TASK STATEMENT — Among the entries, which lines carry the string "remoteDataSource"? Copy each of them.

Dataset entries —
━━━━━━━━━━━━━━━━━━━━

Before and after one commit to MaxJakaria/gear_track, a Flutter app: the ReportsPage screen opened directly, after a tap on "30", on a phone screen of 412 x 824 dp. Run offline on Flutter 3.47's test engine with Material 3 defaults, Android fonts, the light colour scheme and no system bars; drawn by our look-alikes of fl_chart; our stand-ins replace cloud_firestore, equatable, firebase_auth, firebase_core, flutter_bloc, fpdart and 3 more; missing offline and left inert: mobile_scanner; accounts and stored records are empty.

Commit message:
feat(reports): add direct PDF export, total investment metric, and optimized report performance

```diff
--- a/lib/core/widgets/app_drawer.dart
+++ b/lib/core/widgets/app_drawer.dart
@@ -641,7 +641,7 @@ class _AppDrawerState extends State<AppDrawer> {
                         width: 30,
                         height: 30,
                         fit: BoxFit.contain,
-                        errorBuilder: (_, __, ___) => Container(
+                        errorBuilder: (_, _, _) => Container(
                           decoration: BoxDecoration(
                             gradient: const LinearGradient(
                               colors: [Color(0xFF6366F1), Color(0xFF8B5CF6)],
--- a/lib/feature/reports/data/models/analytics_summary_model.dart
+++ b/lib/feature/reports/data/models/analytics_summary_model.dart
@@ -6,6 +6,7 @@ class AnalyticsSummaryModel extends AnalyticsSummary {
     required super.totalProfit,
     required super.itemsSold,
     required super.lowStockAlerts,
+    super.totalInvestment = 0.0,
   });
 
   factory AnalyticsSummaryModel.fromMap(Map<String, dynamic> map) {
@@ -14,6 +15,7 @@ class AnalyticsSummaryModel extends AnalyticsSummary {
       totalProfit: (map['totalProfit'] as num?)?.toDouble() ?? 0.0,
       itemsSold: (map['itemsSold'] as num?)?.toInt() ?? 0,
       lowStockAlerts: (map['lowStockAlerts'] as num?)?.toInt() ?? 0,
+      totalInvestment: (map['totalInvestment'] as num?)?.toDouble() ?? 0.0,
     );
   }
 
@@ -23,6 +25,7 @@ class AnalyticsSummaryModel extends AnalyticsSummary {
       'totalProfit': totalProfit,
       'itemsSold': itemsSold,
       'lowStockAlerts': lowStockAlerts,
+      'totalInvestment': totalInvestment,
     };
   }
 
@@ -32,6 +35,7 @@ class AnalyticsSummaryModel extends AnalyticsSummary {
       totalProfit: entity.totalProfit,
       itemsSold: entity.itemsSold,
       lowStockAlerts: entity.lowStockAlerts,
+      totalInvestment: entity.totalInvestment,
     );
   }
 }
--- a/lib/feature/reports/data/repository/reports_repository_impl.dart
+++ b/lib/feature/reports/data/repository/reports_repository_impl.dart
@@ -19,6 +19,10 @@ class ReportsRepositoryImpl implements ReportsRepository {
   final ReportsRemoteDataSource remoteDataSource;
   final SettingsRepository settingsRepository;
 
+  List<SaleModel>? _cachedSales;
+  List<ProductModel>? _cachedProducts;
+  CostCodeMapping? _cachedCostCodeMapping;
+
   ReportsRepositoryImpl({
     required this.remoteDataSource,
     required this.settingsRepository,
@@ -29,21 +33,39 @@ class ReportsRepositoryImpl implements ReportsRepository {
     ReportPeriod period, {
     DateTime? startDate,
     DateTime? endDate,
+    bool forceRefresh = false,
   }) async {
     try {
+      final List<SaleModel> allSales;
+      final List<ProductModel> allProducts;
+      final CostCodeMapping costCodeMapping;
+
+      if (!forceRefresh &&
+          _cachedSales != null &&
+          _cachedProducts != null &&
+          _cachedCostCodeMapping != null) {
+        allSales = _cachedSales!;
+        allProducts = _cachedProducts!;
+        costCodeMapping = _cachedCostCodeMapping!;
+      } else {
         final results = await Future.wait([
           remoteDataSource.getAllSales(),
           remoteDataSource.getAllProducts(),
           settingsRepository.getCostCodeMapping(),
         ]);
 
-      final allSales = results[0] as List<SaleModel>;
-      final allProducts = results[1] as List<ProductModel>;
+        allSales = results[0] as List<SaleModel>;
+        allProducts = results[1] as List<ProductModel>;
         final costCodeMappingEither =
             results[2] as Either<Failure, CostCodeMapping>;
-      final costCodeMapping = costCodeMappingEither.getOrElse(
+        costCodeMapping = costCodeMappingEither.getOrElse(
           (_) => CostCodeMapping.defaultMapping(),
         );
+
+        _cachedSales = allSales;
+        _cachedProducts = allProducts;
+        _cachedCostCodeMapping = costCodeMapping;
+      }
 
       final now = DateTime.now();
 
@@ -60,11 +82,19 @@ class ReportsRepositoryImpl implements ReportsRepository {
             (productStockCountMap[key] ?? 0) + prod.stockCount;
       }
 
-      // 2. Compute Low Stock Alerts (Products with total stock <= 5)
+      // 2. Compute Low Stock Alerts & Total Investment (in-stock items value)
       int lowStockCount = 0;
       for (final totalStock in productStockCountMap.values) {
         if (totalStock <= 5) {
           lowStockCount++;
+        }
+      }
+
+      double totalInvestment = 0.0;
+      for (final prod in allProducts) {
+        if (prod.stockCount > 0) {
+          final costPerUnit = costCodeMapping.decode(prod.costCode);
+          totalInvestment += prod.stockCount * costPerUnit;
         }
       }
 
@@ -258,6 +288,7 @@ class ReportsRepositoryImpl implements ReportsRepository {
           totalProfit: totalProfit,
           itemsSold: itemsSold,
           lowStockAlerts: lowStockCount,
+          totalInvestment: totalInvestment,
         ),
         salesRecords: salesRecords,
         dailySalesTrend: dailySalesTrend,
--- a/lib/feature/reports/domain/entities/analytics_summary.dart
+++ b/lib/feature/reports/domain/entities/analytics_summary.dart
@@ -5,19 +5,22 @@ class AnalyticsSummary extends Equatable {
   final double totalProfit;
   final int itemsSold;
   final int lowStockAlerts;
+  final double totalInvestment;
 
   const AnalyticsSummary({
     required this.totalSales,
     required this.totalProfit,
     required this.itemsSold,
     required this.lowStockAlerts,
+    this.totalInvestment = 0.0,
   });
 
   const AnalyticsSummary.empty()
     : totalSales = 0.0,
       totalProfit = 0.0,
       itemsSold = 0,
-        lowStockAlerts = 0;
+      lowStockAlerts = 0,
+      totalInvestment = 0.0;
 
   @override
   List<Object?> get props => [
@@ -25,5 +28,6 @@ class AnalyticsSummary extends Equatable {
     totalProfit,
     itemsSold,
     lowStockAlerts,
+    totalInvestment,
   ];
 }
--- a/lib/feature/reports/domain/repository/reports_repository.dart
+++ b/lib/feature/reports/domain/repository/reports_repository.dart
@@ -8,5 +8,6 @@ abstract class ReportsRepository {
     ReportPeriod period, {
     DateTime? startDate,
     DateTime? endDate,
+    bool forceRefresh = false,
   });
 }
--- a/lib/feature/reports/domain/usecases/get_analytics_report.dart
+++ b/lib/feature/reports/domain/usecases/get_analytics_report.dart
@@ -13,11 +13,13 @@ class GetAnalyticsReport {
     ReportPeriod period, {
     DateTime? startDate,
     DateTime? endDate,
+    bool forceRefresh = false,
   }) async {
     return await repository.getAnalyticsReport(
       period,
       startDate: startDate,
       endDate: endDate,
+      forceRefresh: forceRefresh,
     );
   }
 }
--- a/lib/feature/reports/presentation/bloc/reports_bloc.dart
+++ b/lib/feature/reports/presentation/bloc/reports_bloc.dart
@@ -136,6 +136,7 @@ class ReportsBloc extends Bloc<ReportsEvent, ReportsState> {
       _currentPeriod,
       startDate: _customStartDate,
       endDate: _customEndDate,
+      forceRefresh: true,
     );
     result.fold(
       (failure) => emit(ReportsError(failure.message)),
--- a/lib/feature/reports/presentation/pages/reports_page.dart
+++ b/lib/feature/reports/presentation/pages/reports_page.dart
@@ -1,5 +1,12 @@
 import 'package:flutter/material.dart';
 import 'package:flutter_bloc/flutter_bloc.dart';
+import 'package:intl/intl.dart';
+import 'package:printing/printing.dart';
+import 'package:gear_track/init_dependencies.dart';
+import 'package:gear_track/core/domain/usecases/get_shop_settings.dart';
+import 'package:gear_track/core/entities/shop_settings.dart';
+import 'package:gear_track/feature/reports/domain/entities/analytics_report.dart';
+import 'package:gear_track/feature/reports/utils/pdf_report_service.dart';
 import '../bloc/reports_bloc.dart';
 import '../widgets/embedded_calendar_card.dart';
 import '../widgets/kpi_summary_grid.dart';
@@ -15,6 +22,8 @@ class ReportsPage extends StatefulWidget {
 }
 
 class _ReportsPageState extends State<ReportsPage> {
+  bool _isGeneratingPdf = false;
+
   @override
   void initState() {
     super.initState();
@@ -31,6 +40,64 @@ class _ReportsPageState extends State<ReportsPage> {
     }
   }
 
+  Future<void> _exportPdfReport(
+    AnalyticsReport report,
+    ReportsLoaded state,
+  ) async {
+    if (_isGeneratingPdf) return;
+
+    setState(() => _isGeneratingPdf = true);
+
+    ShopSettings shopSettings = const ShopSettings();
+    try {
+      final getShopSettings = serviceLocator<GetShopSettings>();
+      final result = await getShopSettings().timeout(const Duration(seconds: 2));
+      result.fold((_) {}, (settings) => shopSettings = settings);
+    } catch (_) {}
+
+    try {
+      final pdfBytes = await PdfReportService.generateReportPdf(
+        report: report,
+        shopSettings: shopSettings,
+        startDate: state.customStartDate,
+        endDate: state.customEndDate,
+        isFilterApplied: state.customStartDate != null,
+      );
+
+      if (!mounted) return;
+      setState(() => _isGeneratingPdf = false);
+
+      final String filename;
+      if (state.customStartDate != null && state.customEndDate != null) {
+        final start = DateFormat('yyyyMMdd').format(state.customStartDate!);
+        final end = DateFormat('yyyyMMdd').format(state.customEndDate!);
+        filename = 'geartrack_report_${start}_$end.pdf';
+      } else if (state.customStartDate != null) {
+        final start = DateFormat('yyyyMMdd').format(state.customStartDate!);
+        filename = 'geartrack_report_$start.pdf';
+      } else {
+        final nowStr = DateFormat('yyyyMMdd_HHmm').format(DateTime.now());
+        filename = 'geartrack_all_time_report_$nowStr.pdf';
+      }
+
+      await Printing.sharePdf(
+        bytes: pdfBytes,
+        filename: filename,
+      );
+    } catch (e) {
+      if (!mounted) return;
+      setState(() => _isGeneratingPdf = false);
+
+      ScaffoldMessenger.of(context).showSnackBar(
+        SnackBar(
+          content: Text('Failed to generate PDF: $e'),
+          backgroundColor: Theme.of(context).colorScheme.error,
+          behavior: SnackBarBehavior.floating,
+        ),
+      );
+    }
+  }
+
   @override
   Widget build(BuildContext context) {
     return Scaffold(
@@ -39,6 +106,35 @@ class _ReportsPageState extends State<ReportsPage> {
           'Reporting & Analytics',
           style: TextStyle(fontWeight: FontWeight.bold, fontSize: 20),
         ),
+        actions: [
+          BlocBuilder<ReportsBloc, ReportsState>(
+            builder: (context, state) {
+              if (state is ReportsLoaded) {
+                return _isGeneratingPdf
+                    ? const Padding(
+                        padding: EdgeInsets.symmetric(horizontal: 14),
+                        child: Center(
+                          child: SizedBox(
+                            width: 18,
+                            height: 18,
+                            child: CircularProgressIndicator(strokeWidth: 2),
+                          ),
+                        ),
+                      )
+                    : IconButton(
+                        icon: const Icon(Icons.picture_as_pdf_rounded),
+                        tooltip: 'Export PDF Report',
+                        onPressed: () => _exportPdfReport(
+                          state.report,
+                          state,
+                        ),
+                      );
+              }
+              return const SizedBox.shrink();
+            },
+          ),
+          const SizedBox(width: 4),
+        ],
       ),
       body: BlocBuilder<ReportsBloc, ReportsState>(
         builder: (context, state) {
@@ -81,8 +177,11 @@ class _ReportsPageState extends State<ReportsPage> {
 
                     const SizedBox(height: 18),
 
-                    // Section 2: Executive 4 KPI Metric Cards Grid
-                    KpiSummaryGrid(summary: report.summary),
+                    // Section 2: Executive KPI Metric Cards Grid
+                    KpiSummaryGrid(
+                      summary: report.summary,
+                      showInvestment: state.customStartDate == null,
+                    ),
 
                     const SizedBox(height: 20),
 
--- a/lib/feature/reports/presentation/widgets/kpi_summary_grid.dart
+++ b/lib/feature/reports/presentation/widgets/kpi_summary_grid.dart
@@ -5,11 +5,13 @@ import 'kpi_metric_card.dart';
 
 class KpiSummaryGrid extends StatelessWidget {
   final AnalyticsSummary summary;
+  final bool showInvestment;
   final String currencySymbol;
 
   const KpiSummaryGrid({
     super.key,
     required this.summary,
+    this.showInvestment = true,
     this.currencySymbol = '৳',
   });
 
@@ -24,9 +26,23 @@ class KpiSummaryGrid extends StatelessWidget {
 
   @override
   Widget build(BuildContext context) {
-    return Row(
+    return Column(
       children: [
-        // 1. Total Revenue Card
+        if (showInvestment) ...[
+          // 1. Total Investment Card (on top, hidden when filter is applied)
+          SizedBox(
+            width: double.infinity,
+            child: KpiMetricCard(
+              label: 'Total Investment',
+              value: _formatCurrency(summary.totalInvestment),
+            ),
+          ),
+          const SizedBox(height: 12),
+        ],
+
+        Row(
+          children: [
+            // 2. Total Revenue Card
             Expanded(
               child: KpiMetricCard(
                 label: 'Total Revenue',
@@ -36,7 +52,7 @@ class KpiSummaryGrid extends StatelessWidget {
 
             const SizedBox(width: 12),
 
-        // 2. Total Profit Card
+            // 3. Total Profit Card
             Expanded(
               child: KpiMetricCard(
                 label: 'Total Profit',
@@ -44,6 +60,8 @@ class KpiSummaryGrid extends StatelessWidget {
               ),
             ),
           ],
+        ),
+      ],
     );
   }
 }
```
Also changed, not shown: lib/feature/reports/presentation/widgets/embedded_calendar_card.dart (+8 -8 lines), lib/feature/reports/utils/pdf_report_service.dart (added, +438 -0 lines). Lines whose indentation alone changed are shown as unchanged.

━━━━━━━━━━━━━━━━━━━━

COMPLETED TASK —
   final ReportsRemoteDataSource remoteDataSource;
     required this.remoteDataSource,
           remoteDataSource.getAllSales(),
           remoteDataSource.getAllProducts(),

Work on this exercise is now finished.